The transportation adjustments extend to the after school bussing of transfer students who participate in after school activities– a ride in which some students find themselves on for a few hours. Sloan wants to work on finding ways to help those students complete homework, and making sure they’re not getting hungry during the long journey.

“It was just a lot of front-end work on how to get the students here,” Sloan said. “We’re still refining those details.”

Along with transportation, the administrative team is also working to find a system they can use to help compare where the transfer students are academically to their new peers. One of these includes a new reading software.

“We’re high-performing and we will continue to be high-performing and we will get some support around these kids,” Sloan said.

In regards to Francis Howell’s budget, not much has changed. The tuition money for the transfer students is going towards everyday materials, and a separate system has been made to help keep the budget in order.

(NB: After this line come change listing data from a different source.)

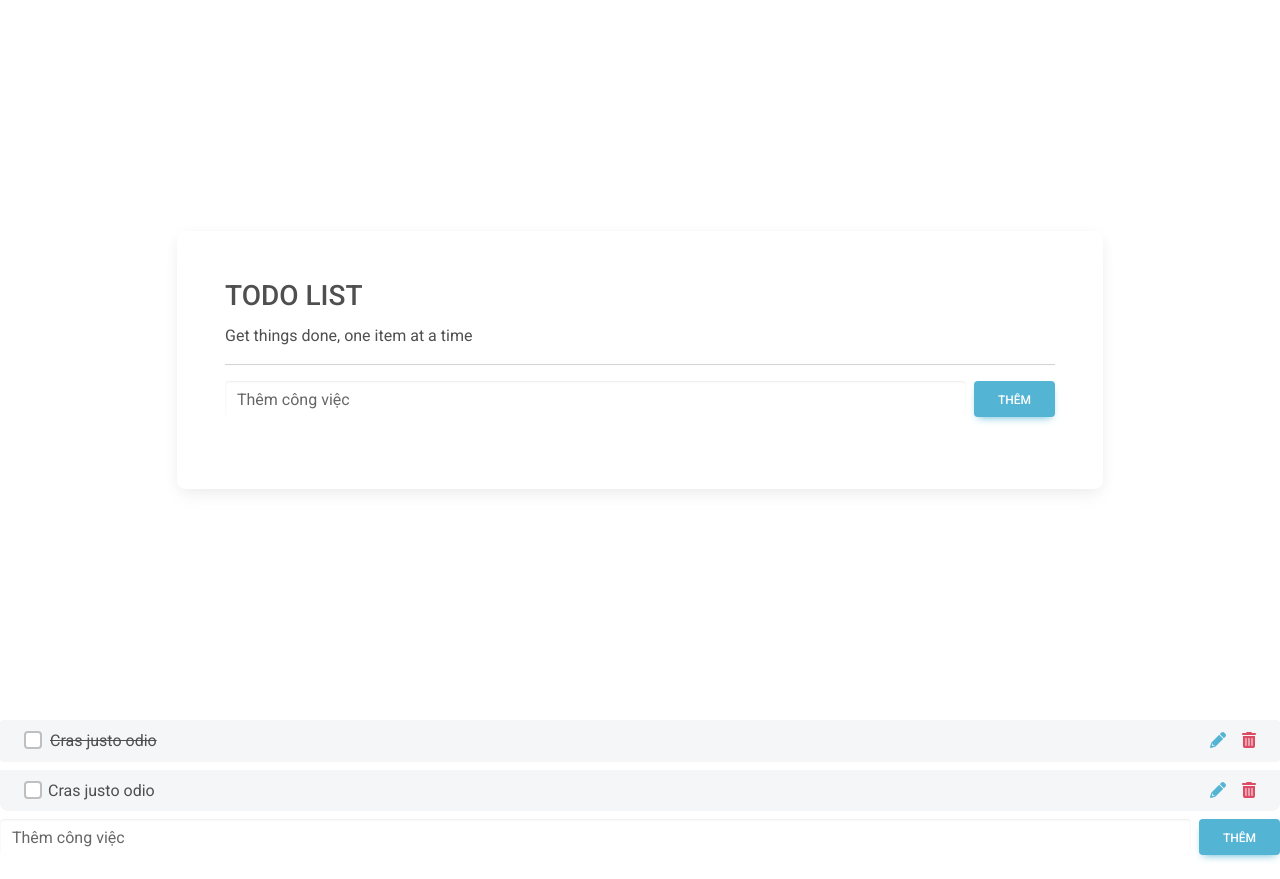
Repository: TinhTT336/MD02_HACKATHON01_HN_JV230620_BS_TranThiTinh_Basic
Page: /
These files come from the project's save history. The page is drawn as it stood at one moment and after the next save; the edit follows.
The browser window is 1280 px wide. The pictures show the whole page.
Some web libraries are served in a nearby version. The project was rebuilt for these pictures with package versions that can differ from the ones it lists, and the page was loaded fresh each time. Also part of the build but not shown: vite.config.js, src/App.css, src/index.css.

Above is the page before, as saved 2023-09-05 10:11:33.

After the next save:
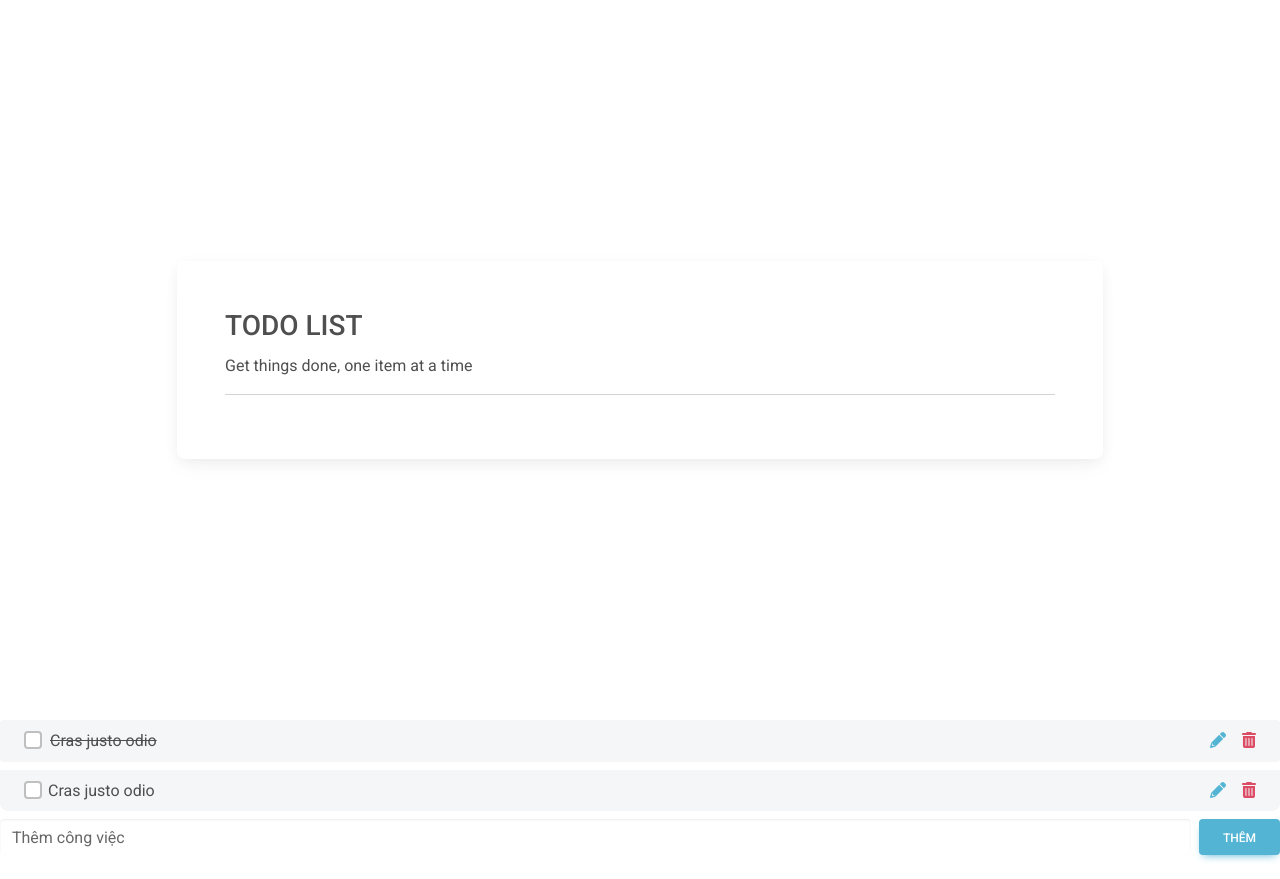
Saved 8 s later.
--- a/src/TodoList/Header.jsx
+++ b/src/TodoList/Header.jsx
@@ -17,24 +17,7 @@ export default function Header() {
                                     </h3>
                                     <p>Get things done, one item at a time</p>
                                     <hr></hr>
-                                    <form
-                                        className="d-flex justify-content-center
-                              align-items-center mb-4"
-                                    >
-                                        <div className="form-outline flex-fill">
-                                            <input type="text" id="form2" className="form-control" />
-                                            <label className="form-label" htmlFor="form2">
-                                                Thêm công việc
-                                            </label>
-                                        </div>
-                                        <button
-                                            type="submit"
-                                            className="btn btn-info
-                                  ms-2"
-                                        >
-                                            Thêm
-                                        </button>
-                                    </form>
+
                                 </div>
                             </div>
                         </div>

“There’s a very specific calculation of what it goes into,” Sloan said. “So you don’t just randomly come up with a number. There’s specific components that make up that calculation, and so we’re using it for materials, supplies, just the same things we’d spend money on for our regular students.”

As for the future, there are still several questions that are left unanswered. In October, Sloan and the rest of the administrative team will begin preparations for the 2014-15 school year– a year in which many possible outcomes lie. Normandy may gain back their accreditation within the next year-and-half, thus sending the transfer students back to their home school.

There’s also the possibility of Normandy not regaining their accreditation, in which Francis Howell may have to prepare for an even larger number of transfer students entering the district.

“I think the path in front of us is a question mark as far as planning for next year,” Sloan said. “That’s one of the most concerning parts for me right now is how we plan for the unknown.”

While Sloan and the rest of the administrative team continue to work to find a greater structure for the transfer students, the staff at North continue to keep a positive attitude about the situation. Mentor Leader and counselor Stephanie Johnson worked to incorporate all transfer students in the annual Freshman Transition Day so they could get a feel for the school before the first day.

“We had given out shirts to our new students, and a lot of them showed up in those shirts,” Johnson said. “That was nice to see them having pride in our school, being our new students. I was happy they showed up, that we had a good turn-out. I had been positive about it the whole time.”

AP Psychology and AP US History teacher Sean Fowler tries to stay positive himself. But while he thinks the solution for now is working fine, he doesn’t see much hope for it lasting in the future.

“I don’t think this is a sustainable solution,” Fowler said. “I don’t think it’s what’s best for the students. In the short run, I think it may be good for some of the students that came here, but ultimately I don’t think it’s good for the students in the district. The probability when you have some of your most dedicated students leaving the school, it seems highly improbable they’ll re-gain their accreditation; and what if they do? What if they do three years down the line? You have a freshman, say she comes here this year, she’s here through her junior year, and all of a sudden Normandy gets accreditation. Her senior year, she has to go back to a school she has not been a part of for the last three years. So, I don’t know where it goes from here. I think we need to seriously think about, what do we do about schools that are failing?”

Though the worried about how to help the failing schools, Head Principal Andy Downs has had an overall upbeat attitude towards the transfer. He is optimistic about the transfer, thinking of North’s past and current reputation.

“For me, my attitude is always, that we’re in the business of educating kids and any kids that walk through our doors, we’re going to educate,” Downs said. “I’ve always felt confident about this school and about our kids. I think that being in this school, and having a staff and student body that’s very welcoming and very people centered made this a building that any new kids that come in would feel welcomed.”